A new data platform designed to give early stage tech companies faster data analysis has come out of stealth mode.

The firm, Count, said it has unveiled itself amid an urgent need to give start-ups better decision making tools.

The firm, which raised $2.4m in a previously unannounced seed round, is launching formally and has opened up its data platform to startups working in the fight against the coronavirus crisis for free.

The funding round was led by LocalGlobe, with participation from Global Founders Capital. Angel investors including Charlie Songhurst, the former head of corporate strategy at Microsoft have also backed the round.

Founded in 2016 by former management consultant Oliver Hughes and Imperial College physicist Oliver Pike, Count’s data consolidation and analysis features are designed to help growing tech companies make strategic and operational decisions.
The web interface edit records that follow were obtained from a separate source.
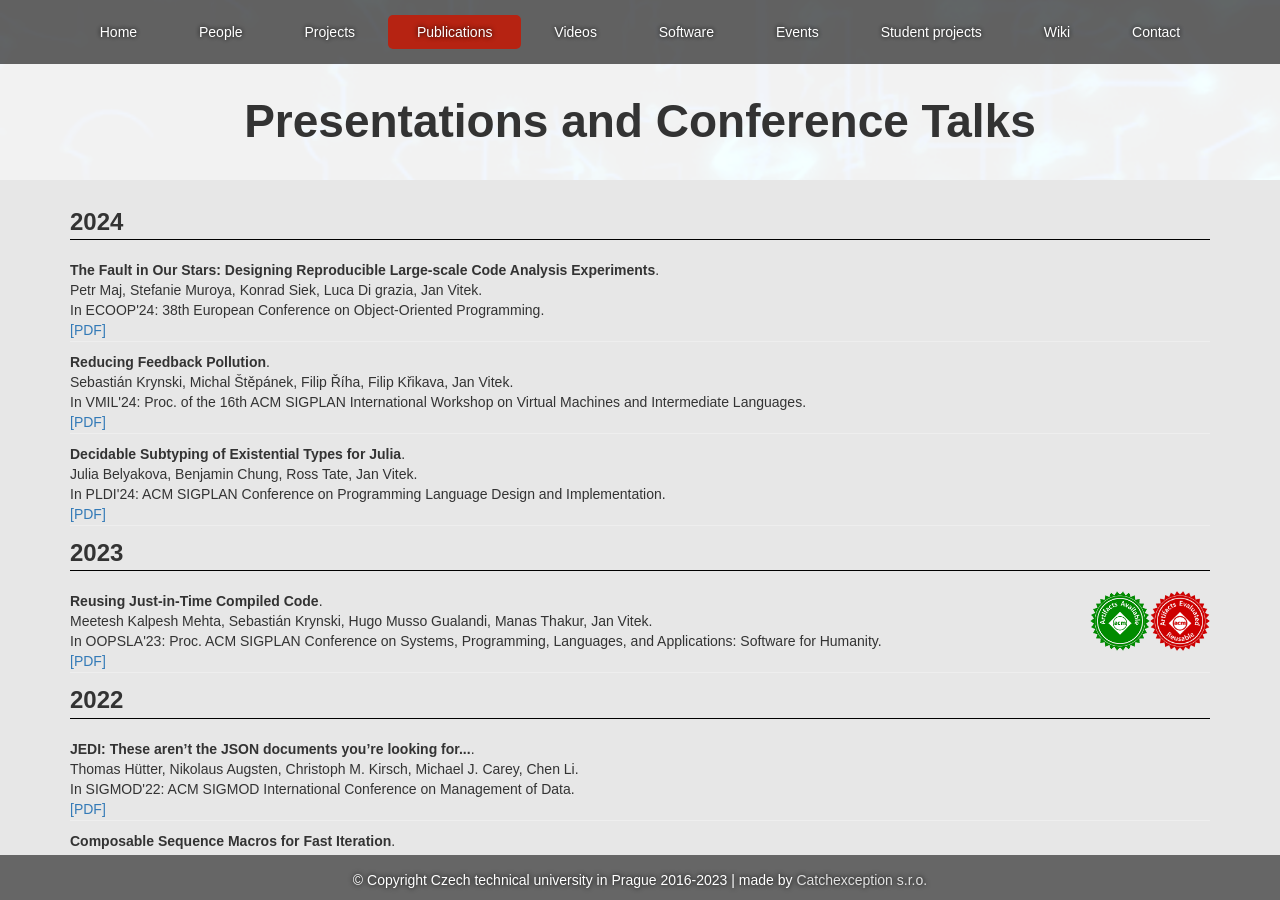
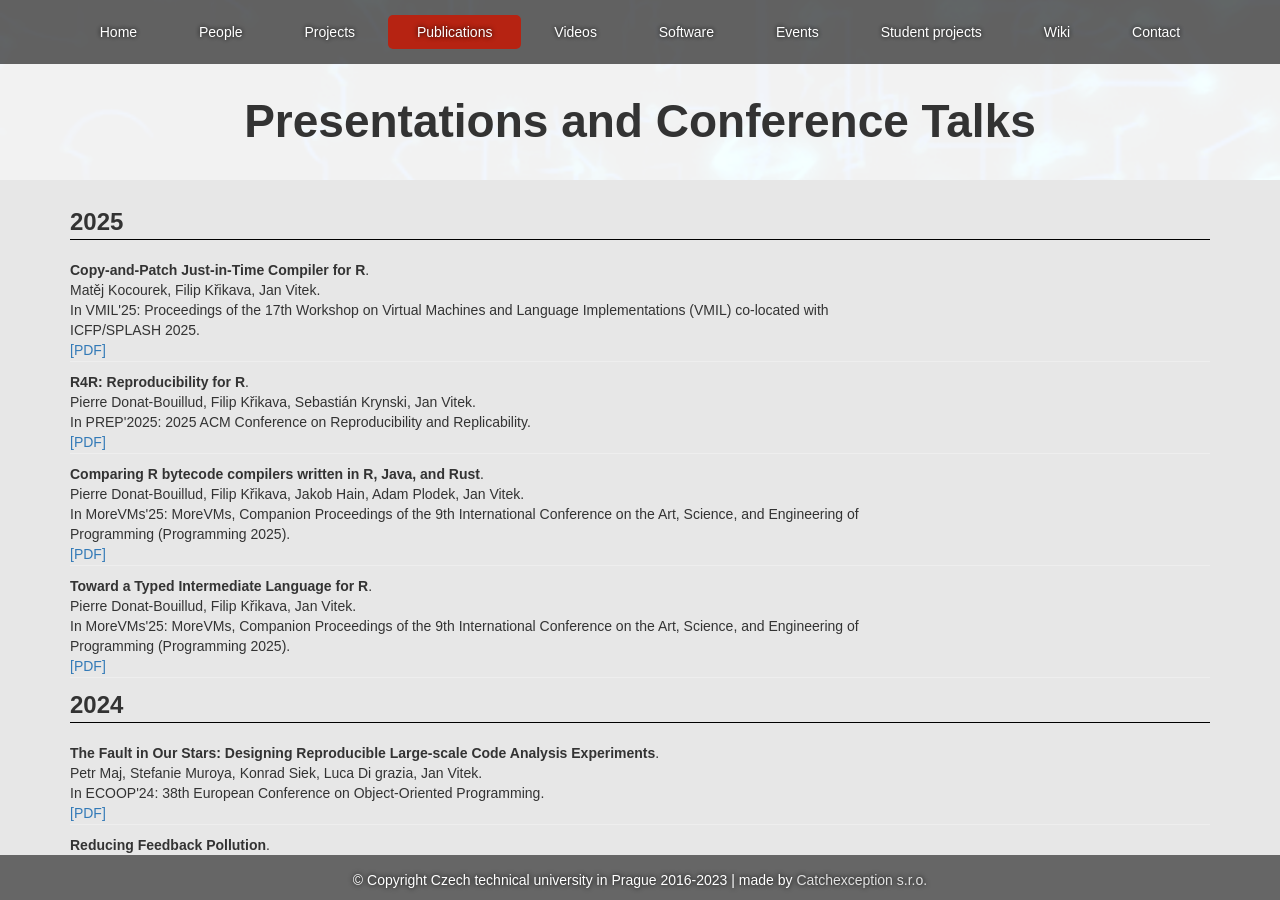
Before and after one commit to PRL-PRG/prl-prg.github.io, a Jekyll site: the page built from publications.md, in a window 1280 px wide and 900 px high. Built offline with Jekyll 4.4.1, drawn with Linux system fonts in a browser that asks for light colours.

Commit message:
Update publications for 2025

```diff
--- a/publications.md
+++ b/publications.md
@@ -2,6 +2,7 @@
 layout: publications
 title: Publications
 displayed_years:
+ - 2025
  - 2024
  - 2023
  - 2022
@@ -11,6 +12,51 @@ displayed_years:
  - 2018
  - 2017
 publications:
+
+##### 2025 #####
+ - year: 2025
+   title: "Copy-and-Patch Just-in-Time Compiler for R"
+   authors: "Matěj Kocourek, Filip Křikava, Jan Vitek"
+   publication: "Proceedings of the 17th Workshop on Virtual Machines and Language Implementations (VMIL) co-located with ICFP/SPLASH 2025"
+   short_publication: "VMIL'25"
+   links:
+   - text: PDF
+     link: https://doi.org/10.1145/3759548.3763370
+   grants:
+   - EXPRO
+
+ - year: 2025
+   title: "R4R: Reproducibility for R"
+   authors: "Pierre Donat-Bouillud, Filip Křikava, Sebastián Krynski, Jan Vitek"
+   publication: "2025 ACM Conference on Reproducibility and Replicability"
+   short_publication: "PREP'2025"
+   links:
+   - text: PDF
+     link: https://doi.org/10.1145/3736731.3746156
+   grants:
+   - EXPRO
+
+ - year: 2025
+   title: "Comparing R bytecode compilers written in R, Java, and Rust"
+   authors: "Pierre Donat-Bouillud, Filip Křikava, Jakob Hain, Adam Plodek, Jan Vitek"
+   publication: "MoreVMs, Companion Proceedings of the 9th International Conference on the Art, Science, and Engineering of Programming (Programming 2025)"
+   short_publication: "MoreVMs'25"
+   links:
+   - text: PDF
+     link: https://doi.org/10.4230/OASIcs.Programming.2025.3
+   grants:
+   - EXPRO
+
+ - year: 2025
+   title: "Toward a Typed Intermediate Language for R"
+   authors: "Pierre Donat-Bouillud, Filip Křikava, Jan Vitek"
+   publication: "MoreVMs, Companion Proceedings of the 9th International Conference on the Art, Science, and Engineering of Programming (Programming 2025)"
+   short_publication: "MoreVMs'25"
+   links:
+   - text: PDF
+     link: https://doi.org/10.4230/OASIcs.Programming.2025.5
+   grants:
+   - EXPRO
 
 ##### 2024 #####
  - year: 2024
```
The firm calls itself a data warehouse, transformation tool and visualisation and reporting platform all in one.

It said its core differentiator is the lack of a data dashboard.

Instead, analysis and visualisations in Count are all completed in what I calls data ‘notebooks’.

Count said these notebooks allow users to combine their analysis with text, images and other content, so users can explain their findings fully and aid collaboration. The notebooks also feature a “notebook SQL” syntax which allows users to query data “up to 7x faster” than SQL.

“Dashboards may be the industry’s method of choice for displaying data but they’re actually pretty poor at helping teams make decisions,” said Hughes.

“Dashboards show lots of charts but don’t provide the wider context which is always needed when making decisions confidently.”

Tiney.co, a London childminding platform, has been using the software.

“Count has given us a way to pull all our data together and build reports for the whole team,” said Edd Read, CTO at Tiney.co.

“Notebooks are a powerful way for us to share insights in context and give the team the ability to query data without having to learn SQL”

The firm is offering organisations 6 months free access to the Count platform as well as dedicated analytical support to teams most in need of analyst support.

Hughes explains: “Over half of our team have partners who are frontline healthcare professionals who are putting their lives at risk whenever they go to work. As a team we wanted to use the resources we had to help in our own small way.”